I had to put Danny out of my mind as well. I had to supress my fear and anger and get to the truth, because the only way to stop him—to save him—was to know what he was planning.
"You're scaring me, Éven. Talk to me. Stop this and tell me what you're doing."
I turned my head, and there he was, his eyes, his lips, so close to mine. His smile; cruel, cold, and beautiful.
"I have unleashed the Great Falcon and set the course. I cannot bid this power to stop and start."
"Éven, London is protected against magic."
He laughed. "Yes, Ben. I know."
"We can't just fly in there. We'll be blasted out of the sky."
"Not with all the power at my command."
I didn't understand his confidence. I had heard time and again that London was the best-protected city in the country, warded against magical attacks for more than four hundred years. The Admiral seemed to think the city was secure, and either she or Éven was about to be proved wrong in spectacular fashion.
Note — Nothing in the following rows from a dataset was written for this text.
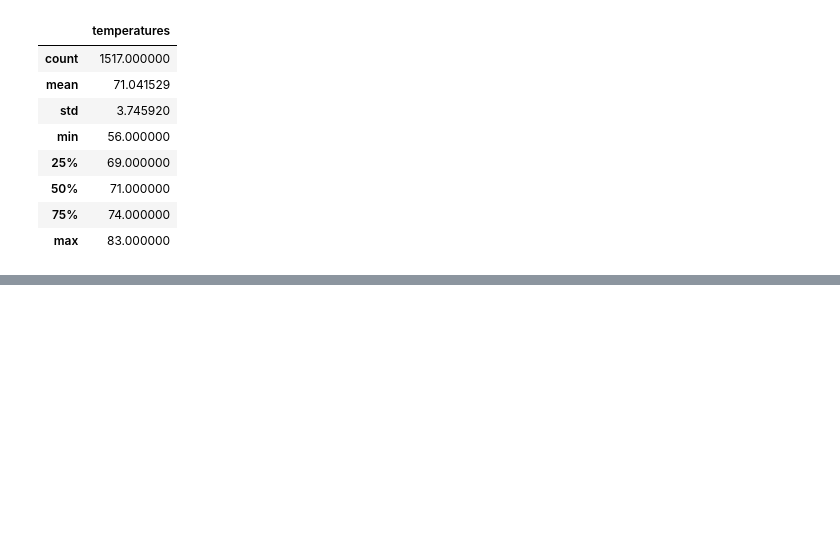
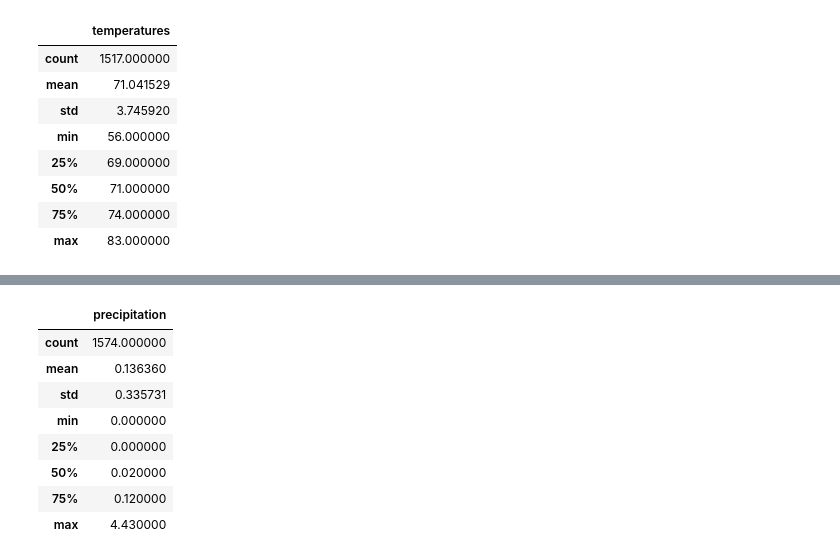
Before and after one commit to lyanneagger/surfs_up, a Jupyter notebook: SurfsUp_Challenge.ipynb, the cells around one changed output, grey strips where cells are left out. Drawn from its saved outputs; the diff is of its cells as text; code cells hidden in the pictures; blank space fills up the shorter version.

```diff
--- a/SurfsUp_Challenge.ipynb
+++ b/SurfsUp_Challenge.ipynb
@@ -166,0 +169,8 @@ dec_df.describe()
+# %%
+month = 6
+
+# Perform a query to retrieve the data and temps
+june_precip = session.query(Measurement.date, Measurement.prcp).filter(extract('month', Measurement.date)==6).all()
+juneprcp_df = pd.DataFrame(june_precip, columns=['date','precipitation'])
+juneprcp_df.set_index(juneprcp_df['date'], inplace=True)
+print(juneprcp_df.to_string(index=False))
@@ -166,0 +195,12 @@ dec_df.describe()
+# %%
+juneprcp_df.describe()
+# %% [output]
+|  | precipitation |
+| count | 1574.000000 |
+| mean | 0.136360 |
+| std | 0.335731 |
+| min | 0.000000 |
+| 25% | 0.000000 |
+| 50% | 0.020000 |
+| 75% | 0.120000 |
+| max | 4.430000 |
```
Also changed, not shown: parts of 4 cells of this notebook, 4 other files.
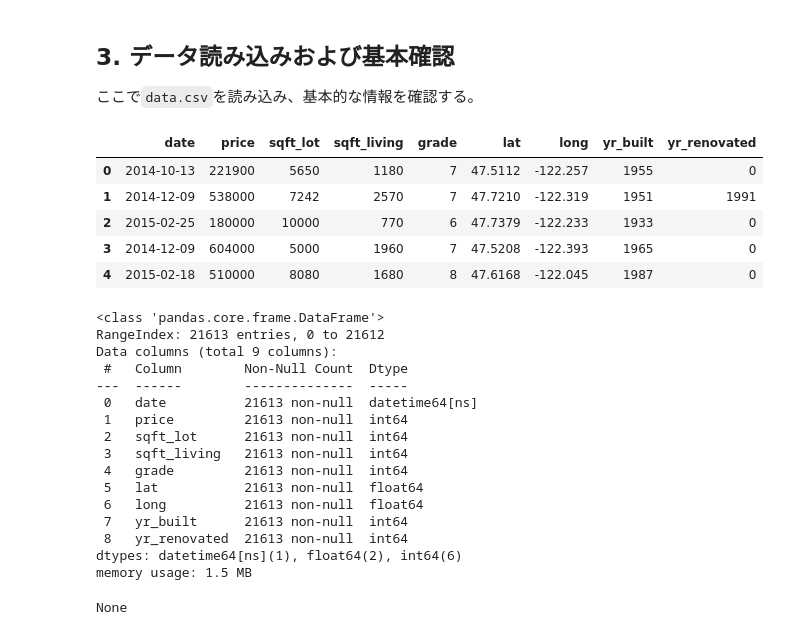
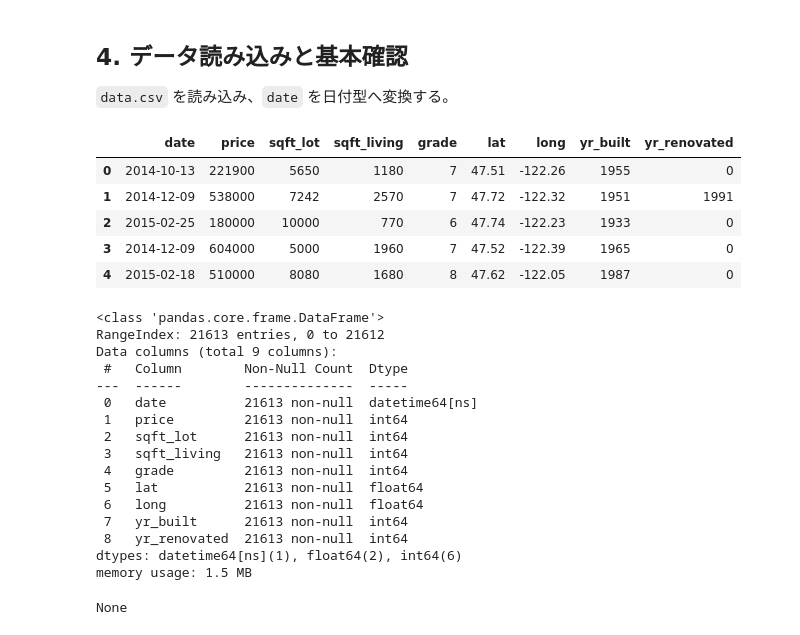
Before and after one commit to Naisinn/dataScientist_exam, a Jupyter notebook: analisis.ipynb, the cells around one changed output. Drawn from its saved outputs; the diff is of its cells as text; code cells hidden in the pictures.

```diff
--- a/analisis.ipynb
+++ b/analisis.ipynb
@@ -28,37 +26,34 @@
 # %%
-# 必要ライブラリインポート
 import pandas as pd
 import numpy as np
 import matplotlib.pyplot as plt
 import seaborn as sns
+import xgboost as xgb
 from sklearn.model_selection import train_test_split, GridSearchCV
 from sklearn.metrics import mean_squared_error, mean_absolute_error
-import xgboost as xgb
 
 %matplotlib inline
 sns.set_style("whitegrid")
+pd.options.display.float_format = '{:,.2f}'.format
 # %% [markdown]
-## 3. データ読み込みおよび基本確認
-ここで`data.csv`を読み込み、基本的な情報を確認する。
+## 4. データ読み込みと基本確認
+
+`data.csv` を読み込み、`date` を日付型へ変換する。
 # %%
 # データ読み込み
-# 'date' カラムを文字列として読み込み、その後日付型に変換
 data = pd.read_csv("data.csv", dtype={'date': str})
-
-# 'date' カラムを datetime 型に変換
 data['date'] = pd.to_datetime(data['date'], format='%Y%m%d')
 
-# データ概要の表示
+# 初期データ確認
 display(data.head())
 display(data.info())
-display(data.describe().applymap(lambda x: f"{x:,.2f}"))
 # %% [output]
 |  | date | price | sqft_lot | sqft_living | grade | lat | long | yr_built | yr_renovated |
-| 0 | 2014-10-13 | 221900 | 5650 | 1180 | 7 | 47.5112 | -122.257 | 1955 | 0 |
-| 1 | 2014-12-09 | 538000 | 7242 | 2570 | 7 | 47.7210 | -122.319 | 1951 | 1991 |
-| 2 | 2015-02-25 | 180000 | 10000 | 770 | 6 | 47.7379 | -122.233 | 1933 | 0 |
-| 3 | 2014-12-09 | 604000 | 5000 | 1960 | 7 | 47.5208 | -122.393 | 1965 | 0 |
-| 4 | 2015-02-18 | 510000 | 8080 | 1680 | 8 | 47.6168 | -122.045 | 1987 | 0 |
+| 0 | 2014-10-13 | 221900 | 5650 | 1180 | 7 | 47.51 | -122.26 | 1955 | 0 |
+| 1 | 2014-12-09 | 538000 | 7242 | 2570 | 7 | 47.72 | -122.32 | 1951 | 1991 |
+| 2 | 2015-02-25 | 180000 | 10000 | 770 | 6 | 47.74 | -122.23 | 1933 | 0 |
+| 3 | 2014-12-09 | 604000 | 5000 | 1960 | 7 | 47.52 | -122.39 | 1965 | 0 |
+| 4 | 2015-02-18 | 510000 | 8080 | 1680 | 8 | 47.62 | -122.05 | 1987 | 0 |
 <class 'pandas.core.frame.DataFrame'>
 RangeIndex: 21613 entries, 0 to 21612
 Data columns (total 9 columns):
```
Also changed, not shown: parts of 8 cells of this notebook.
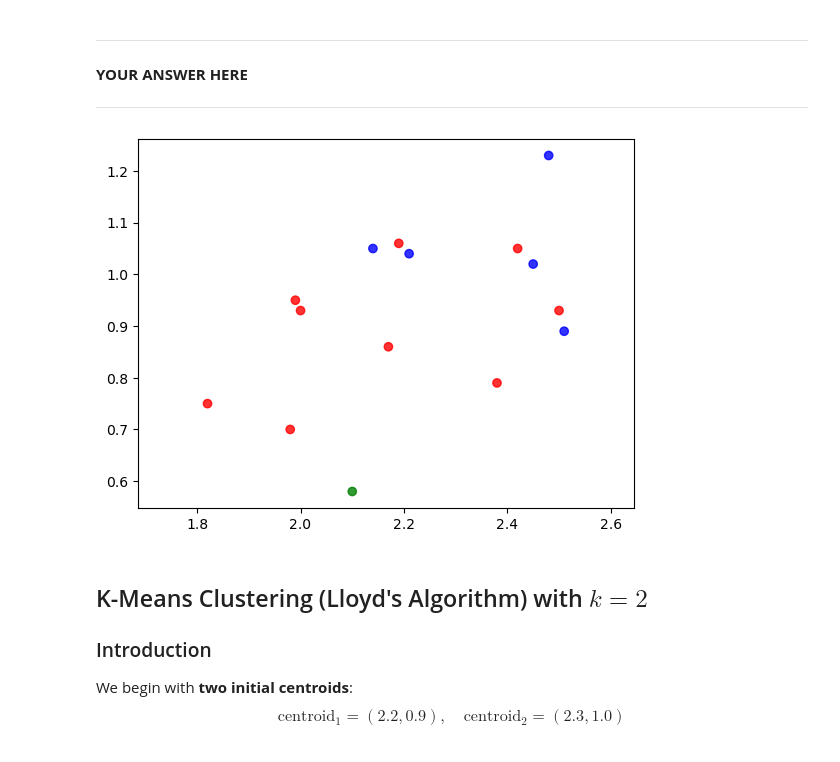
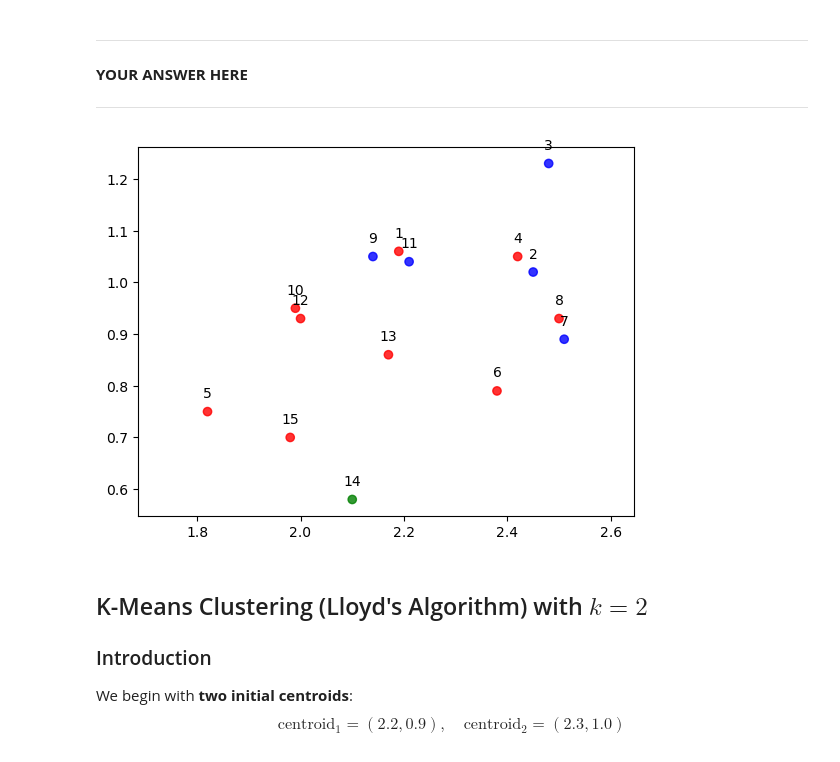
Before and after one commit to garlicxd/dm2025-group-7, a Jupyter notebook: handins/handin1.ipynb, the cells around one changed output. Drawn from its saved outputs; the diff is of its cells as text; code cells hidden in the pictures.

```diff
--- a/handins/handin1.ipynb
+++ b/handins/handin1.ipynb
@@ -95,21 +95,25 @@ Is working
 # %%
 first = 'ash'
 last = 'hue'
 
 X_kmeans = toy[[first, last]]
 
 plt.scatter(X_kmeans[first], X_kmeans[last], alpha=0.8, c=toy['target'].map(color_map))
 plt.axis('equal')
 
 coordinates = X_kmeans.values
 targets = toy['target'].values
 
+for i, (x, y) in enumerate(zip(X_kmeans[first], X_kmeans[last])):
+    plt.annotate(str(i+1), (x, y), textcoords="offset points", xytext=(0,10), ha='center')  # Adjust xytext for label position
+
+
 
 # Extra code => Check points
 # for i, (x,y) in enumerate(coordinates):
 #     print(f"Point {i+1}: ({x}, {y}) - Target: {targets[i]}")
 # %% [output]
-[figure, old version]
+[figure, new version]
 # %% [markdown]
 ## K-Means Clustering (Lloyd's Algorithm) with $k=2$
 
```
Also changed, not shown: parts of 1 cell of this notebook.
And I was riding the flying horse that would settle the question.
A shiver ran through me, and Éven held me tighter.
Why couldn't this all have been different? Why couldn't we have met when we were normal, before he was the Twilight Prince, and before I was the bulletproof boy? Why couldn't we just have met and fallen in love?
"We're following the course of Samuel's ship," he shouted.
"I don't know what that means."
"The Winter King. They all arrived in ships, Ben," said Éven. "Queen Elizabeth invited the twelve courts to Somerset Place when the fey world was weakened by purges and witch hunts. The courts arrived in splendour, in the hopes that they would still seem powerful.
"Human history records none of this; but the fey remember. We made camp in the city and tried to leave a mark; most at its heart, and some at the villages beyond. The lords of marshes took to the marshes; the ladies of meadows took to the meadows.
"The hunters presented flowers from far corners at Richmond Palace and challenged mortal men to seek their origins. The river maids built a hospital for weary travellers by the Palace of Pleausance. Sedna's mystics set a great mirror on the city's highest hill, which showed glimpses of beasts in the darkest depths. The scholars of sky invited learned men to camp with them by a spring on the hills to the north. Akheel hosted a tournament at the Whitehall tiltyards, and my own queen moored her Dark Ship by the Inns of Chancery, to hold a symposium on justice.
"Each court tried to impress in its way. Above all else they made a grand entrance. The Noble Fleet."
The words hit me like an electric shock. I had only ever heard them in my father's stories. I thought the Noble Fleet was his invention.
YOU ARE READING
The Twilight PrinceFantasy
What happens when your fairy godmother and your commanding officer don't see eye to eye? Ben Frazer frets about exams, university, and finding a boyfriend, but he has a lot more to worry about when he discovers the secret world of Britain's fairies...